Trees are a gift. They bring beauty and shade to a yard, protect a home from elements, and even lower energy bills. But like all things, they require maintenance.
Trees need regular trimming to stay healthy and to reach their maximum potential. Few people understand that you cannot just start hacking away at random limbs on trees. Tree trimming is a science and an art.
Not trimming the tree correctly could, at best, make it look horrible and, at worst, kill it.
Before you fire up the chainsaw and sharpen your hedge trimmer, read this basic guide on how to trim trees
How to Trim Trees
Treat your tree as a living being. Every time the tree sustains a cut or a knick from a wayward mower, for example, it sustains a wound. This wound takes time to heal if it heals at all.
So when you set up to trim your tree, keep in mind that you will be causing multiple purposeful wounds on the tree. Thus you want to make your cuts as purposeful and minimal as possible.
If at any point you’re hesitant about taking care of your trees, consult a certified tree trimming service. Expert tree trimmers understand tree maintenance and how to transform dying trees into healthy trees.
If you have a small tree or shrub, you need to prune it regularly. Doing so will help the tree produce more flowers. Plus, it will keep the tree healthier and prevent any unwanted pests from taking up residence.
Here are a few basic tree trimming tips to keep in mind:
- Look for branches that cross over or rub against each other. Remove one of those branches.
- Work from the bottom up and prune the lowest limbs. This will expose more trunk.
- If you’re working on a young tree, protect the main trunk from competing limbs. If you see a second limb that is lopsided, crooked, or in any way defective, remove it.
- Use small pruning shears to clip off “suckers” or small little branches that shoot from the base of the tree.
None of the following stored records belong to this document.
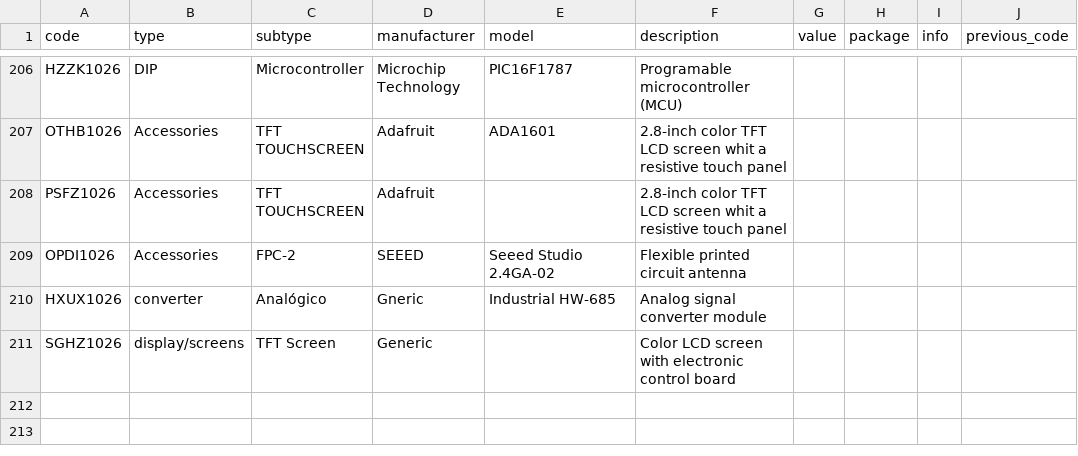
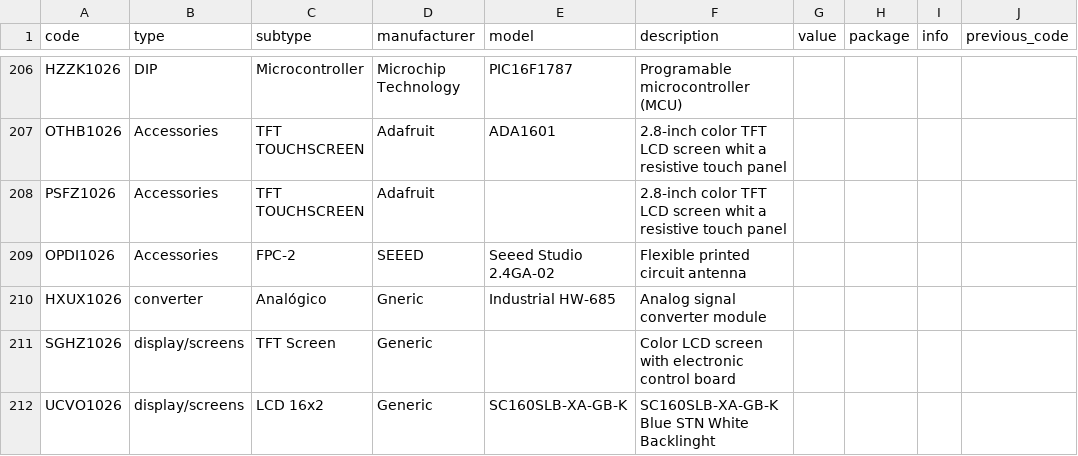
Before and after one commit to DeltaLabo/inventory, a CSV file: data/details.csv, drawn as a sheet; only a part is shown, gaps mark what is left out; the diff names each change by its address in the sheet, - before the commit and + after, or states it on an @@ line.

Commit message:
Save inventory addition 2ac34b988c234911acf441e8e236b68e: UCVO1026

```diff
--- a/data/details.csv
+++ b/data/details.csv
+row 212: UCVO1026 | display/screens | LCD 16x2 | Generic | SC160SLB-XA-GB-K | SC160SLB-XA-GB-K Blue STN White Backlinght
```
Also changed, not shown: data/locations.csv, 1 other file.
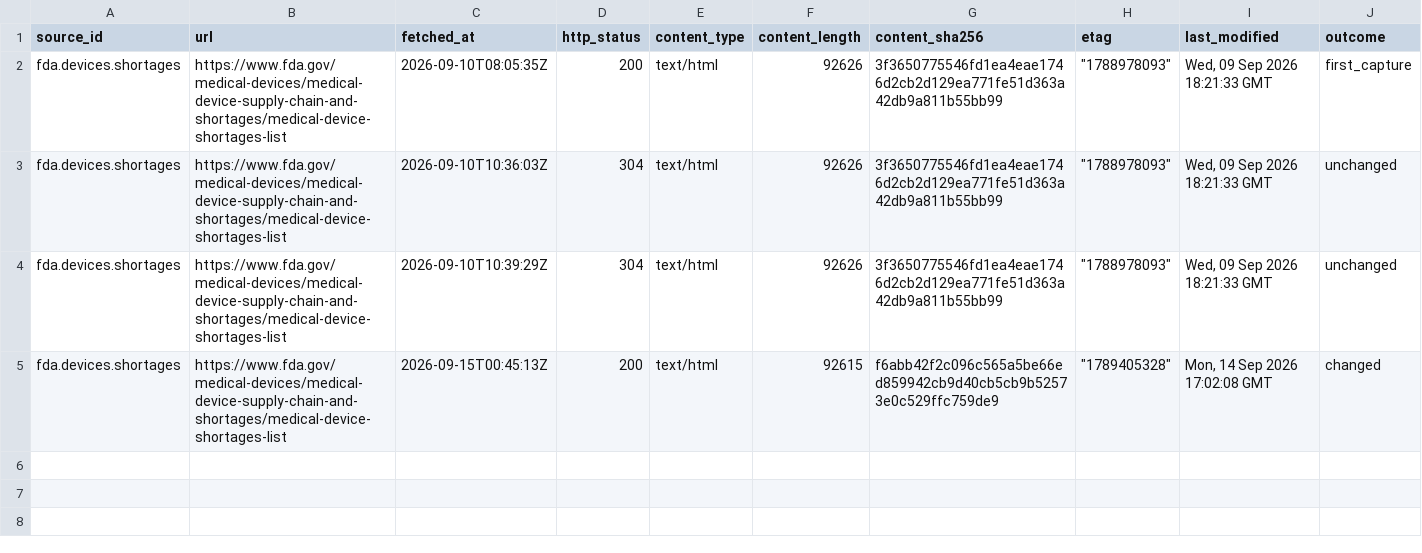
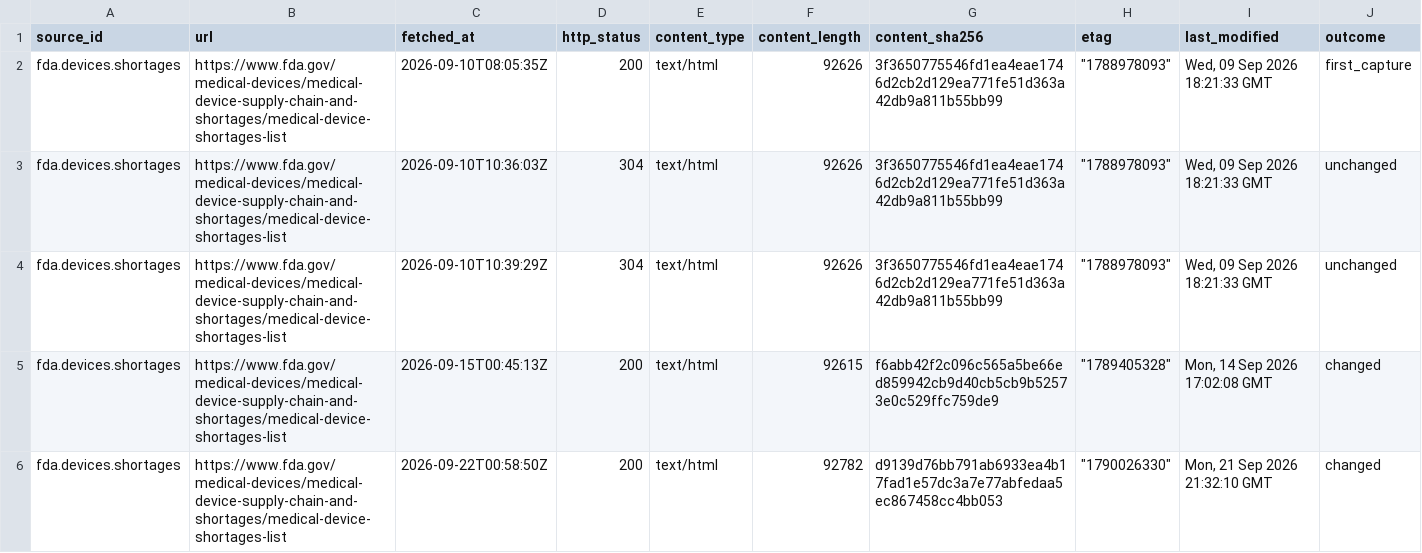
Before and after one commit to q3dresearch/wss-drug-scarcity, a CSV file: manifest/fda.devices.shortages/2026-09.csv, drawn as a sheet; only a part is shown; rows hold the shown columns only; the diff names each change by its address in the sheet, - before the commit and + after, or states it on an @@ line.

```diff
--- a/manifest/fda.devices.shortages/2026-09.csv
+++ b/manifest/fda.devices.shortages/2026-09.csv
+row 6: fda.devices.shortages | https://www.fda.gov/medical-devices/medical-device-supply-chain-and-shortages/medical-device-shortages-list | 2026-09-22T00:58:50Z | 200 | text/html | 92782 | d9139d76bb791ab6933ea4b17fad1e57dc3a7e77abfedaa5ec867458cc4bb053 | "1790026330" | Mon, 21 Sep 2026 21:32:10 GMT | changed
```
Also changed, not shown: manifest/fda.complianceactions.drugs/2026-09.csv, manifest/fda.importrefusals.recent/2026-09.csv, 17 other files.
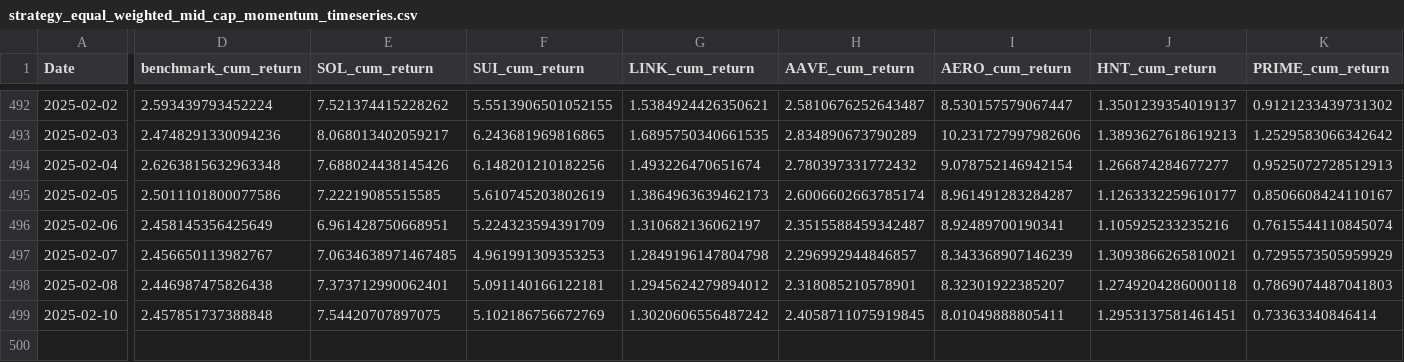
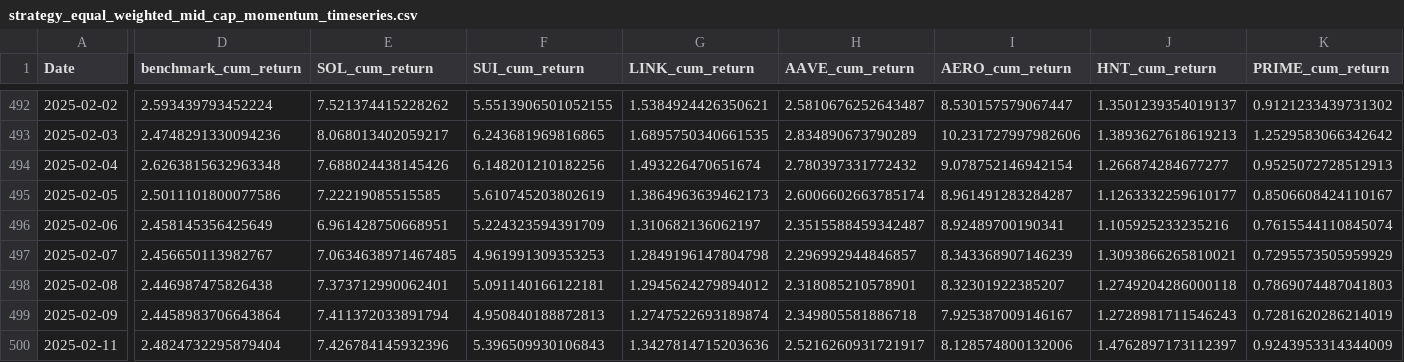
Before and after one commit to dshap474/seven7s_website, a CSV file: public/dashboard_data/strategy_equal_weighted_mid_cap_momentum_timeseries.csv, drawn as a sheet; only a part is shown, gaps mark what is left out; rows hold the shown columns only; the diff covers the shown part only; the diff names each change by its address in the sheet, - before the commit and + after, or states it on an @@ line.

Commit message:
Force update dashboard data

```diff
--- a/public/dashboard_data/strategy_equal_weighted_mid_cap_momentum_timeseries.csv
+++ b/public/dashboard_data/strategy_equal_weighted_mid_cap_momentum_timeseries.csv
-A499 (Date): 2025-02-10
+A499 (Date): 2025-02-09
-D499 (benchmark_cum_return): 2.457851737388848
+D499 (benchmark_cum_return): 2.4458983706643864
-E499 (SOL_cum_return): 7.54420707897075
+E499 (SOL_cum_return): 7.411372033891794
-F499 (SUI_cum_return): 5.102186756672769
+F499 (SUI_cum_return): 4.950840188872813
-G499 (LINK_cum_return): 1.3020606556487242
+G499 (LINK_cum_return): 1.2747522693189874
-H499 (AAVE_cum_return): 2.4058711075919845
+H499 (AAVE_cum_return): 2.349805581886718
-I499 (AERO_cum_return): 8.01049888805411
+I499 (AERO_cum_return): 7.925387009146167
-J499 (HNT_cum_return): 1.2953137581461451
+J499 (HNT_cum_return): 1.2728981711546243
-K499 (PRIME_cum_return): 0.73363340846414
+K499 (PRIME_cum_return): 0.7281620286214019
+row 500: 2025-02-11 | 2.4824732295879404 | 7.426784145932396 | 5.396509930106843 | 1.3427814715203636 | 2.5216260931721917 | 8.128574800132006 | 1.4762897173112397 | 0.9243953314344009
```
Also changed, not shown: 2 edited cells elsewhere in this file, public/dashboard_data/strategy_equal_weighted_large_cap_momentum_summary.csv, public/dashboard_data/strategy_equal_weighted_large_cap_momentum_timeseries.csv, 11 other files.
- Leave your chainsaw in the garage and opt for a tree saw or pruning shears. A chainsaw will ruin the form of your tree and cause long-term problems.
- Regularly remove damaged, dead, or diseased wood.
These simple decisions will help you maintain your tree. When it’s time to take the big plunge and cut off an entire limb, avoid cutting it too close to its trunk. Look for the natural collar where the branch forks away from the tree, and make your cut outside of this bulge.
Start your cut approximately an inch from the collar. Cut upward a third of the way through your branch. Then move out another inch and cut down to finish the cut.
After you remove the branch, trim the branch to the collars.
When to Trim Trees
You can trim your trees in any season, but you should do so purposefully. Each season lends itself to particular types of pruning and trimming. Here’s the breakdown.
- Spring: Trim back perennial plants to encourage new growth and deadhead your spent blooms.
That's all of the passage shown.